Sort through the entries below and pull out lines containing the word "https".

****************

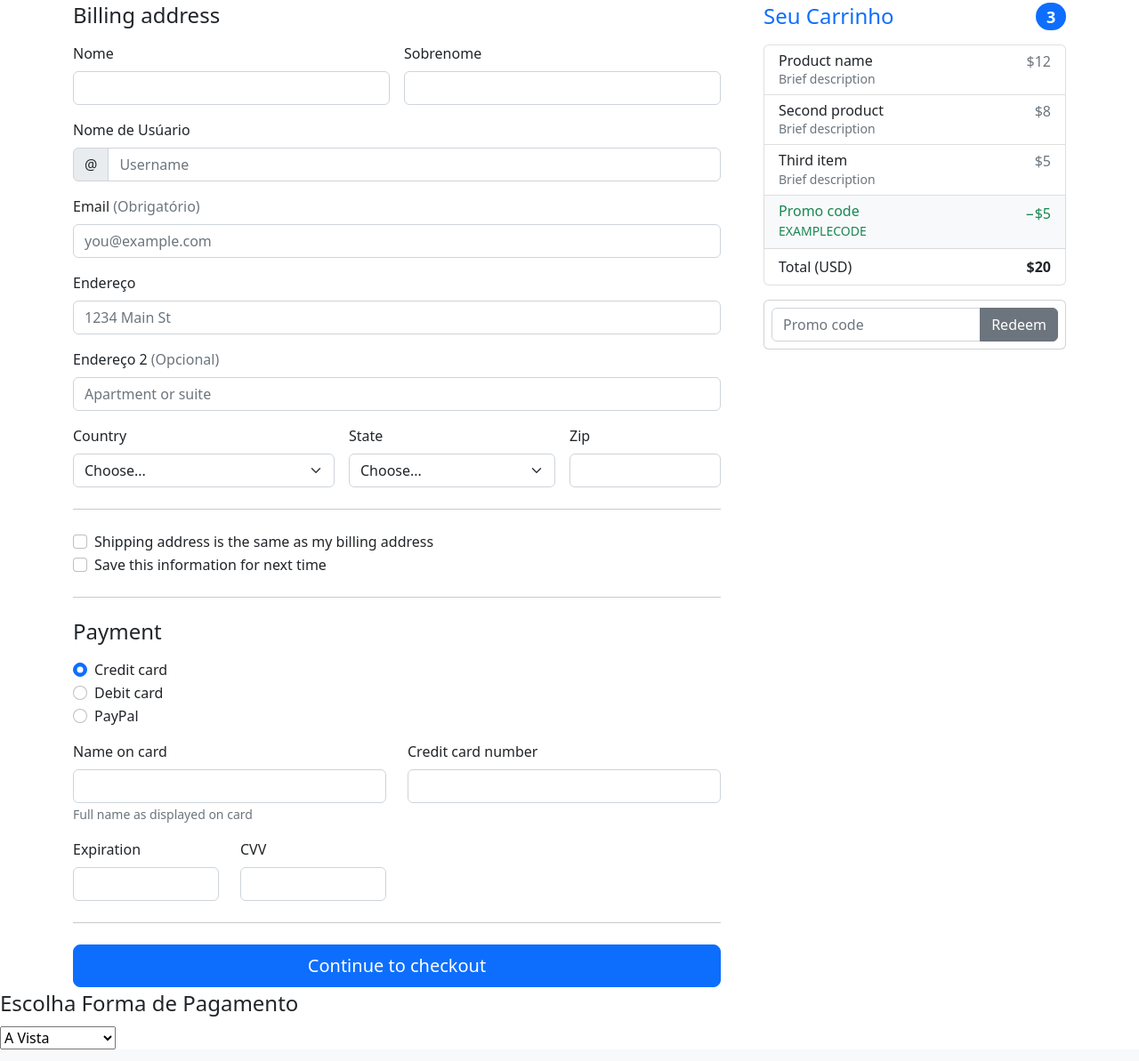
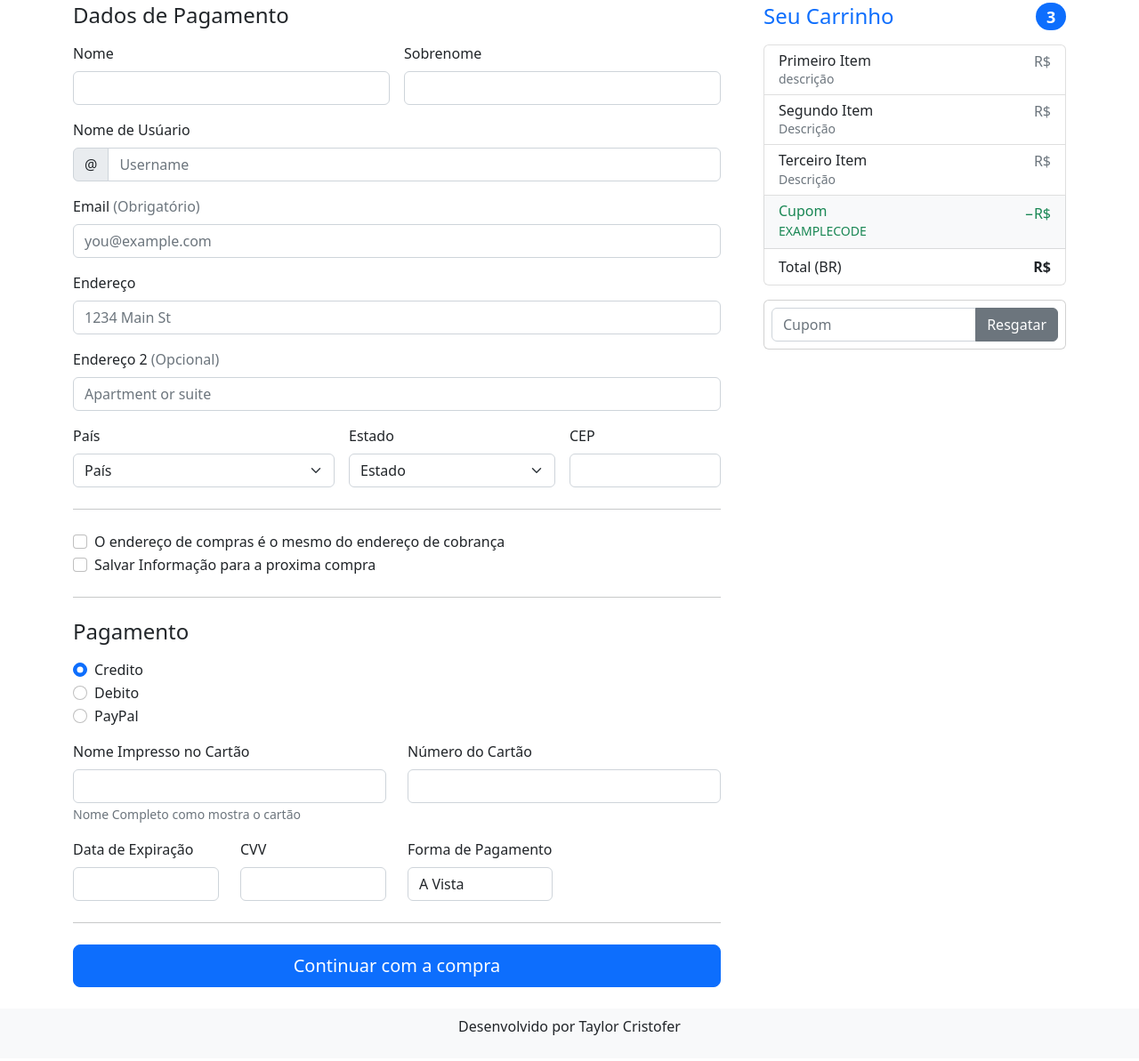
Before and after one commit to taylorcristofer/SEHIC-Viagens, a plain HTML site: page checkout.html in a window 1280 px wide. Shown: the part 257-1450 px from the top of the page at 89% size. Drawn offline with nearby package versions, Linux system fonts and the light colour scheme.

Commit message:
segundo commit

```diff
--- a/checkout.html
+++ b/checkout.html
@@ -7,7 +7,7 @@
     <link href="https://cdn.jsdelivr.net/npm/bootstrap@5.2.0/dist/css/bootstrap.min.css" rel="stylesheet" integrity=""
         crossorigin="anonymous">
     <link rel="stylesheet" href="https://cdn.jsdelivr.net/npm/bootstrap-icons@1.8.3/font/bootstrap-icons.css">
-    <title>Página de Ensino</title>
+    <title>SEHIC Viagens</title>
 </head>
 
 <body>
@@ -15,7 +15,7 @@
     <header class="container-fluid p-2 bg-light text-center">
         <nav class="navbar navbar-expand-lg bg-light"> <!-- bg-light define a cor de fundo-->
             <div class="container-fluid">
-                <a class="navbar-brand" href="a">Viagem dos Sonhos</a>
+                <a class="navbar-brand" href="index.html">SEHIC Viagens</a>
                 <button class="navbar-toggler" type="button" data-bs-toggle="collapse"
                     data-bs-target="#navbarSupportedContent" aria-controls="navbarSupportedContent"
                     aria-expanded="false" aria-label="toggle navigation">
@@ -69,47 +69,47 @@
                 <ul class="list-group mb-3">
                     <li class="list-group-item d-flex justify-content-between lh-sm">
                         <div>
-                            <h6 class="my-0">Product name</h6>
-                            <small class="text-muted">Brief description</small>
+                            <h6 class="my-0">Primeiro Item</h6>
+                            <small class="text-muted">descrição</small>
                         </div>
-                        <span class="text-muted">$12</span>
+                        <span class="text-muted">R$</span>
                     </li>
                     <li class="list-group-item d-flex justify-content-between lh-sm">
                         <div>
-                            <h6 class="my-0">Second product</h6>
-                            <small class="text-muted">Brief description</small>
+                            <h6 class="my-0">Segundo Item</h6>
+                            <small class="text-muted">Descrição</small>
                         </div>
-                        <span class="text-muted">$8</span>
+                        <span class="text-muted">R$</span>
                     </li>
                     <li class="list-group-item d-flex justify-content-between lh-sm">
                         <div>
-                            <h6 class="my-0">Third item</h6>
-                            <small class="text-muted">Brief description</small>
+                            <h6 class="my-0">Terceiro Item</h6>
+                            <small class="text-muted">Descrição</small>
                         </div>
-                        <span class="text-muted">$5</span>
+                        <span class="text-muted">R$</span>
                     </li>
                     <li class="list-group-item d-flex justify-content-between bg-light">
                         <div class="text-success">
-                            <h6 class="my-0">Promo code</h6>
+                            <h6 class="my-0">Cupom</h6>
                             <small>EXAMPLECODE</small>
                         </div>
-                        <span class="text-success">−$5</span>
+                        <span class="text-success">−R$</span>
                     </li>
                     <li class="list-group-item d-flex justify-content-between">
-                        <span>Total (USD)</span>
-                        <strong>$20</strong>
+                        <span>Total (BR)</span>
+                        <strong>R$</strong>
                     </li>
                 </ul>
 
                 <form class="card p-2">
                     <div class="input-group">
-                        <input type="text" class="form-control" placeholder="Promo code">
-                        <button type="submit" class="btn btn-secondary">Redeem</button>
+                        <input type="text" class="form-control" placeholder="Cupom">
+                        <button type="submit" class="btn btn-secondary">Resgatar</button>
                     </div>
                 </form>
             </div><!--final do carrinho-->
             <div class="col-md-7 col-lg-8">
-                <h4 class="mb-3">Billing address</h4>
+                <h4 class="mb-3">Dados de Pagamento</h4>
                 <form class="needs-validation" novalidate>
                     <div class="row g-3">
                         <div class="col-sm-6">
@@ -144,7 +144,7 @@
                                     class="text-muted">(Obrigatório)</span></label>
                             <input type="email" class="form-control" id="email" placeholder="you@example.com">
                             <div class="invalid-feedback">
-                               POr favor, Insira um  Endereço de Email Válido Para continuar a Compra.
+                                POr favor, Insira um Endereço de Email Válido Para continuar a Compra.
                             </div>
                         </div>
 
@@ -163,32 +163,43 @@
                         </div>
 
                         <div class="col-md-5">
-                            <label for="country" class="form-label">Country</label>
+                            <label for="country" class="form-label">País</label>
                             <select class="form-select" id="country" required>
-                                <option value="">Choose...</option>
-                                <option>United States</option>
+                                <option value="">País</option>
+                                <option>Brasil</option>
+                                <option>Estado Unidos</option>
+                                <option>Chile</option>
+                                <option>Portugal</option>
+                                <option>Argentina</option>
+                                <option>França</option>
+                                <option>Belgica</option>
                             </select>
                             <div class="invalid-feedback">
-                                Please select a valid country.
+                                POr Favor, selecione um país válido.
                             </div>
                         </div>
 
                         <div class="col-md-4">
-                            <label for="state" class="form-label">State</label>
+                            <label for="state" class="form-label">Estado</label>
                             <select class="form-select" id="state" required>
-                                <option value="">Choose...</option>
-                                <option>California</option>
+                                <option value="">Estado</option>
+                                <option>Rio de Janeiro</option>
+                                <option>Bahia</option>
+                                <option>São Paulo</option>
+                                <option>Pernambuco</option>
+                                <option>Rio Grande do Norte</option>
+                                <option>Rio Grande do Sul</option>
                             </select>
                             <div class="invalid-feedback">
-                                Please provide a valid state.
+                                Por Favor, informe um Estado Válido.
                             </div>
                         </div>
 
                         <div class="col-md-3">
-                            <label for="zip" class="form-label">Zip</label>
+                            <label for="zip" class="form-label">CEP</label>
                             <input type="text" class="form-control" id="zip" placeholder="" required>
                             <div class="invalid-feedback">
-                                Zip code required.
+                                CEP Necessário.
                             </div>
                         </div>
                     </div>
@@ -197,28 +208,27 @@
 
                     <div class="form-check">
                         <input type="checkbox" class="form-check-input" id="same-address">
-                        <label class="form-check-label" for="same-address">Shipping address is the same as my billing
-                            address</label>
+                        <label class="form-check-label" for="same-address">O endereço de compras é o mesmo do endereço de cobrança</label>
                     </div>
 
                     <div class="form-check">
                         <input type="checkbox" class="form-check-input" id="save-info">
-                        <label class="form-check-label" for="save-info">Save this information for next time</label>
+                        <label class="form-check-label" for="save-info">Salvar Informação para a proxima compra</label>
                     </div>
 
                     <hr class="my-4">
 
-                    <h4 class="mb-3">Payment</h4>
+                    <h4 class="mb-3">Pagamento</h4>
 
                     <div class="my-3">
                         <div class="form-check">
                             <input id="credit" name="paymentMethod" type="radio" class="form-check-input" checked
                                 required>
-                            <label class="form-check-label" for="credit">Credit card</label>
+                            <label class="form-check-label" for="credit">Credito</label>
                         </div>
                         <div class="form-check">
                             <input id="debit" name="paymentMethod" type="radio" class="form-check-input" required>
-                            <label class="form-check-label" for="debit">Debit card</label>
+                            <label class="form-check-label" for="debit">Debito</label>
                         </div>
                         <div class="form-check">
                             <input id="paypal" name="paymentMethod" type="radio" class="form-check-input" required>
@@ -228,27 +238,28 @@
 
                     <div class="row gy-3">
                         <div class="col-md-6">
-                            <label for="cc-name" class="form-label">Name on card</label>
+                            <label for="cc-name" class="form-label">Nome Impresso no Cartão
+                            </label>
                             <input type="text" class="form-control" id="cc-name" placeholder="" required>
-                            <small class="text-muted">Full name as displayed on card</small>
+                            <small class="text-muted">Nome Completo como mostra o cartão</small>
                             <div class="invalid-feedback">
-                                Name on card is required
+                                Nome Não Informado
                             </div>
                         </div>
 
                         <div class="col-md-6">
-                            <label for="cc-number" class="form-label">Credit card number</label>
+                            <label for="cc-number" class="form-label">Número do Cartão</label>
                             <input type="text" class="form-control" id="cc-number" placeholder="" required>
                             <div class="invalid-feedback">
-                                Credit card number is required
+                                Número do Cartão Não informado
                             </div>
                         </div>
 
                         <div class="col-md-3">
-                            <label for="cc-expiration" class="form-label">Expiration</label>
+                            <label for="cc-expiration" class="form-label">Data de Expiração</label>
                             <input type="text" class="form-control" id="cc-expiration" placeholder="" required>
                             <div class="invalid-feedback">
-                                Expiration date required
+                                Data de Expiração Não informado
                             </div>
                         </div>
 
@@ -256,22 +267,13 @@
                             <label for="cc-cvv" class="form-label">CVV</label>
                             <input type="text" class="form-control" id="cc-cvv" placeholder="" required>
                             <div class="invalid-feedback">
-                                Security code required
+                                Código de Segurança Não informado
                             </div>
                         </div>
-                    </div>
-
-                    <hr class="my-4">
-
-                    <button class="w-100 btn btn-primary btn-lg" type="submit">Continue to checkout</button>
-                </form>
-            </div>
-        </div>
-    </main>
-
+                        <div class="col-md-3 form-group">
                             <fieldset>
-        <legend>Escolha Forma de Pagamento</legend>
-        <select name="prazo">
+                                <label for="formaPagamento">Forma de Pagamento</lab>
+                                <select name="prazo"  class="form-control mt-2" id="formaPagamento">
                                     <option value="Avista"> A Vista</option>
                                     <option value="2x">2x Sem Juros</option>
                                     <option value="3x">3x Sem Juros</option>
@@ -284,8 +286,18 @@
                                     <option value="10x">10x Com Juros</option>
                                 </select>
                             </fieldset>
+                        </div>
+                    </div>
 
-    <footer class="container-fluid bg-light p-2 text-center"></footer>
+                    <hr class="my-4">
+
+                    <button class="w-100 btn btn-primary btn-lg" type="submit">Continuar com a compra</button>
+                </form>
+            </div>
+        </div>
+    </main>
+<br>
+    <footer class="container-fluid bg-light p-2 text-center">
       <p>Desenvolvido por Taylor Cristofer</p>
     </footer>
     <script src="https://cdn.jsdelivr.net/npm/bootstrap@5.2.0/dist/js/bootstrap.min.js" integrity=""
```
Lines whose indentation alone changed are shown as unchanged.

****************

(Task output):
     <link href="https://cdn.jsdelivr.net/npm/bootstrap@5.2.0/dist/css/bootstrap.min.css" rel="stylesheet" integrity=""
     <link rel="stylesheet" href="https://cdn.jsdelivr.net/npm/bootstrap-icons@1.8.3/font/bootstrap-icons.css">
     <script src="https://cdn.jsdelivr.net/npm/bootstrap@5.2.0/dist/js/bootstrap.min.js" integrity=""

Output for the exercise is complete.